Humans would steer clear of the Salar de Atacama were it not for the precious brine that bubbles 130 feet below its surface. When first pumped from the ground, the brine looks like slushy, dirt-stained snow, of the sort that piles up on Manhattan sidewalks after a spring flurry. But when left to broil beneath the desert sun, the water in the brine slowly evaporates, leaving behind a yellowy mineral bath that could easily be mistaken for olive oil.

This greasy solution yields the substance that makes modern life possible: lithium. The lightest of all metals, lithium is the key ingredient in the rechargeable batteries that keep cell phones and laptops humming. Chile is the Saudi Arabia of lithium. According to the U.S. Geological Survey, this single ancient lake bed contains 27% of the world's reserve base of the metal.

Until recently lithium was a minor commodity, used in small quantities by manufacturers of glass, grease and mood-stabilizing drugs. But demand has skyrocketed in recent years, as BlackBerrys and iPods have become middle-class staples. Between 2003 and 2007 the battery industry doubled its consumption of lithium carbonate, the most common ingredient used in lithium-based products.

The lithium bonanza may just be starting. Lithium-ion batteries are integral to the automobile industry's plans to wean itself off fossil fuels. The hotly anticipated Chevrolet Volt, a plug-in hybrid car slated to debut in 2010, will use a lithium-ion battery alongside a 1.4-liter gas engine. Mercedes plans to roll out a hybrid version of its S-Class sedan in 2009 and will similarly rely on lithium-ion technology to produce superior mileage. Nissan (nasdaq: NSANY) is working with NEC to mass-produce lithium-ion batteries for hybrids, in hopes of churning out 65,000 per year by 2010.

Since a vehicle battery requires a hundred times as much lithium carbonate as its laptop equivalent, the green-car revolution could make lithium one of the planet's most strategic commodities. The rush is on to find and develop new sources of it, a race that has mining companies scouring the globe's remotest corners, from the high-altitude deserts of Chile and Bolivia to the wilds of northern Tibet. The prospectors seem undeterred by the possibility that lithium's automotive heyday could be cut short by the cost and complexity of lithium-ion batteries. They prefer instead to focus on optimistic forecasts. Kevin McCarthy, a commodity chemicals analyst at Bank of America (nyse: BAC), sees the potential for double-digit annual sales growth for lithium carbonate at least through 2012.

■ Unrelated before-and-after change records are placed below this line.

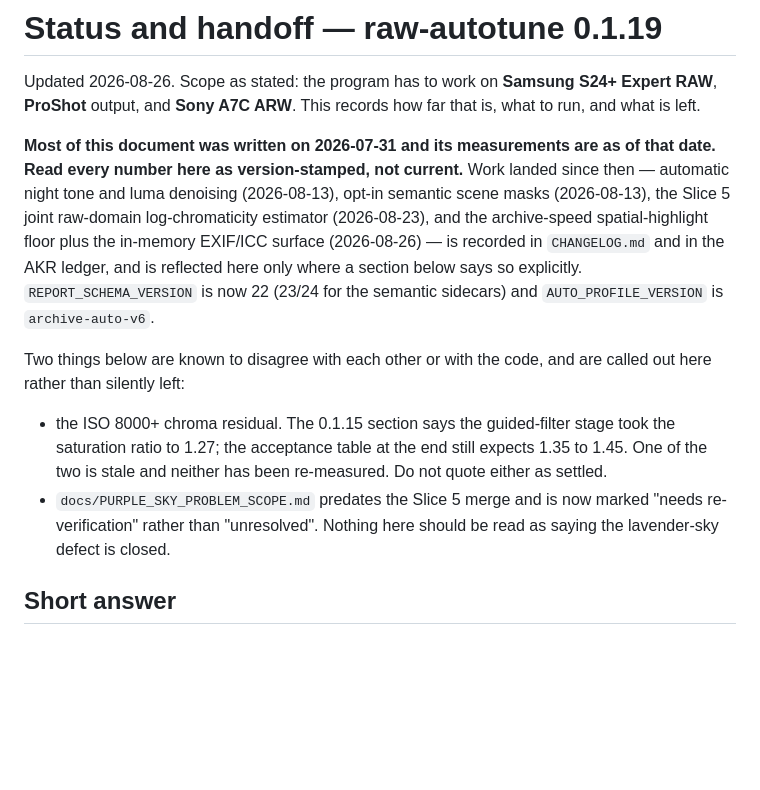
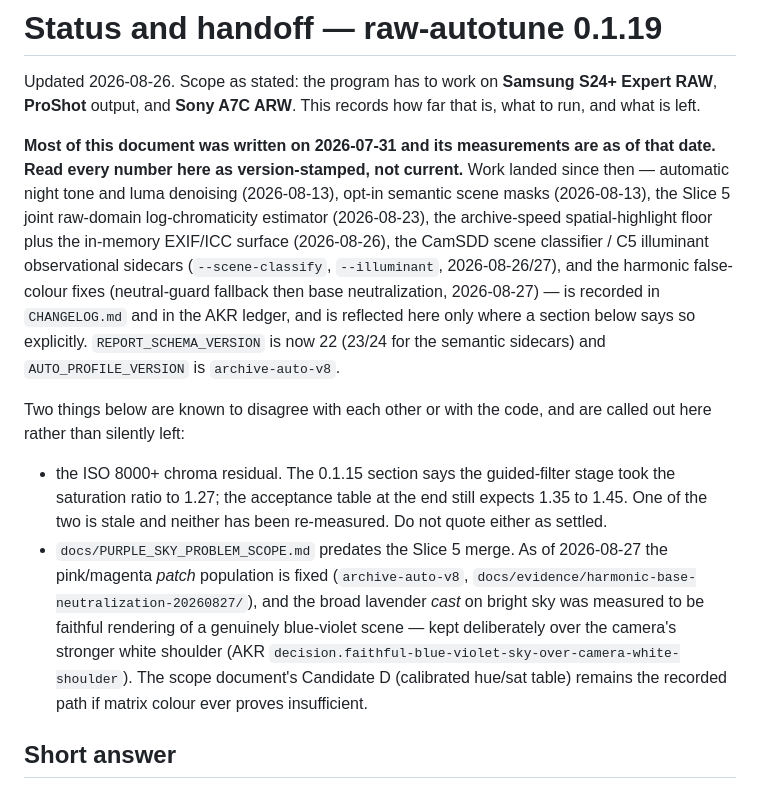
Before and after one commit to liminalism/DNG-Autotune, a Markdown page: docs/STATUS.md, the part around the change. GitHub-like rendering; blank space fills up the shorter version.

Commit message:
docs: STATUS/KNOWN_LIMITATIONS reflect archive-auto-v8 and the faithful-sky decision
Co-Authored-By: Claude Fable 5 <noreply@anthropic.com>
Claude-Session: https://claude.ai/code/session_01WCQPnMFsjdg7fcuatcSsdE

```diff
--- a/docs/STATUS.md
+++ b/docs/STATUS.md
@@ -8,11 +8,14 @@ that is, what to run, and what is left.
 that date. Read every number here as version-stamped, not current.** Work landed
 since then — automatic night tone and luma denoising (2026-08-13), opt-in
 semantic scene masks (2026-08-13), the Slice 5 joint raw-domain
-log-chromaticity estimator (2026-08-23), and the archive-speed spatial-highlight
-floor plus the in-memory EXIF/ICC surface (2026-08-26) — is recorded in
+log-chromaticity estimator (2026-08-23), the archive-speed spatial-highlight
+floor plus the in-memory EXIF/ICC surface (2026-08-26), the CamSDD scene
+classifier / C5 illuminant observational sidecars (`--scene-classify`,
+`--illuminant`, 2026-08-26/27), and the harmonic false-colour fixes
+(neutral-guard fallback then base neutralization, 2026-08-27) — is recorded in
 `CHANGELOG.md` and in the AKR ledger, and is reflected here only where a section
 below says so explicitly. `REPORT_SCHEMA_VERSION` is now 22 (23/24 for the
-semantic sidecars) and `AUTO_PROFILE_VERSION` is `archive-auto-v6`.
+semantic sidecars) and `AUTO_PROFILE_VERSION` is `archive-auto-v8`.
 
 Two things below are known to disagree with each other or with the code, and are
 called out here rather than silently left:
@@ -21,9 +24,15 @@ called out here rather than silently left:
   took the saturation ratio to 1.27; the acceptance table at the end still
   expects 1.35 to 1.45. One of the two is stale and neither has been
   re-measured. Do not quote either as settled.
-- `docs/PURPLE_SKY_PROBLEM_SCOPE.md` predates the Slice 5 merge and is now
-  marked "needs re-verification" rather than "unresolved". Nothing here should
-  be read as saying the lavender-sky defect is closed.
+- `docs/PURPLE_SKY_PROBLEM_SCOPE.md` predates the Slice 5 merge. As of
+  2026-08-27 the pink/magenta *patch* population is fixed (`archive-auto-v8`,
+  `docs/evidence/harmonic-base-neutralization-20260827/`), and the broad
+  lavender *cast* on bright sky was measured to be faithful rendering of a
+  genuinely blue-violet scene — kept deliberately over the camera's stronger
+  white shoulder (AKR
+  `decision.faithful-blue-violet-sky-over-camera-white-shoulder`). The scope
+  document's Candidate D (calibrated hue/sat table) remains the recorded path
+  if matrix colour ever proves insufficient.
 
 ## Short answer
 
```
Also changed, not shown: docs/KNOWN_LIMITATIONS.md (+6 -1 lines).
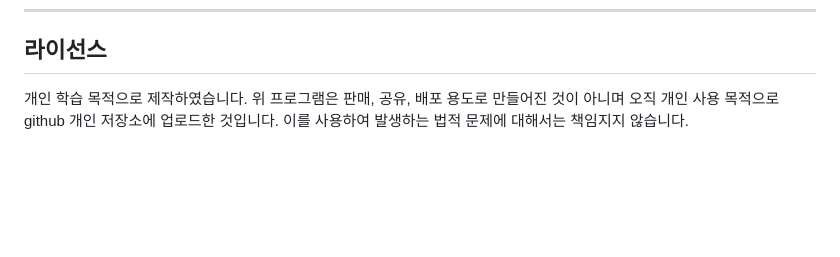
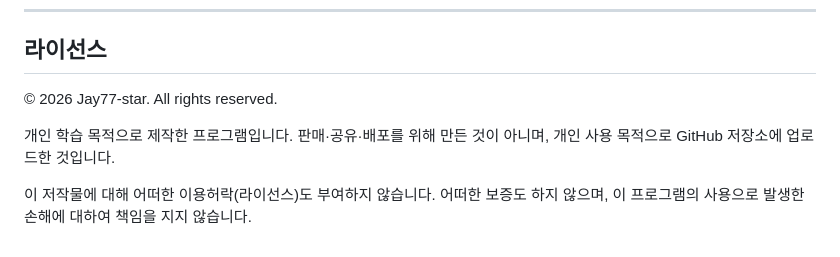
Before and after one commit to Jay77-star/LawschoolStudyPlanner, a Markdown page: README.md, the part around the change. Drawn GitHub-style; blank space fills up the shorter version.

Commit message:
Revise license terms for clarity
Updated license section to clarify usage and liability.

```diff
--- a/README.md
+++ b/README.md
@@ -132,4 +132,12 @@ GitHub에서 토큰을 하나 만들어 넣으면 됩니다.
 
 ## 라이선스
 
-개인 학습 목적으로 제작하였습니다. 위 프로그램은 판매, 공유, 배포 용도로 만들어진 것이 아니며 오직 개인 사용 목적으로 github 개인 저장소에 업로드한 것입니다. 이를 사용하여 발생하는 법적 문제에 대해서는 책임지지 않습니다.
+© 2026 Jay77-star. All rights reserved.
+
+개인 학습 목적으로 제작한 프로그램입니다.
+판매·공유·배포를 위해 만든 것이 아니며, 개인 사용 목적으로
+GitHub 저장소에 업로드한 것입니다.
+
+이 저작물에 대해 어떠한 이용허락(라이선스)도 부여하지 않습니다.
+어떠한 보증도 하지 않으며, 이 프로그램의 사용으로 발생한
+손해에 대하여 책임을 지지 않습니다.
```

Such rosy short-term predictions have investors swooning over Sociedad Química y Minera de Chile S.A., or SQM, the Chilean fertilizer and mining company that produces nearly a third of the world's lithium carbonate and whose leather-skinned employees brave the Salar de Atacama for the sake of gadget lovers. In the past three years the Big Board-traded shares of SQM have climbed from $11 to $22. In the first six months of 2008 SQM reported a profit of $191 million, up 103% from a year earlier, on sales of $787 million, up 41%.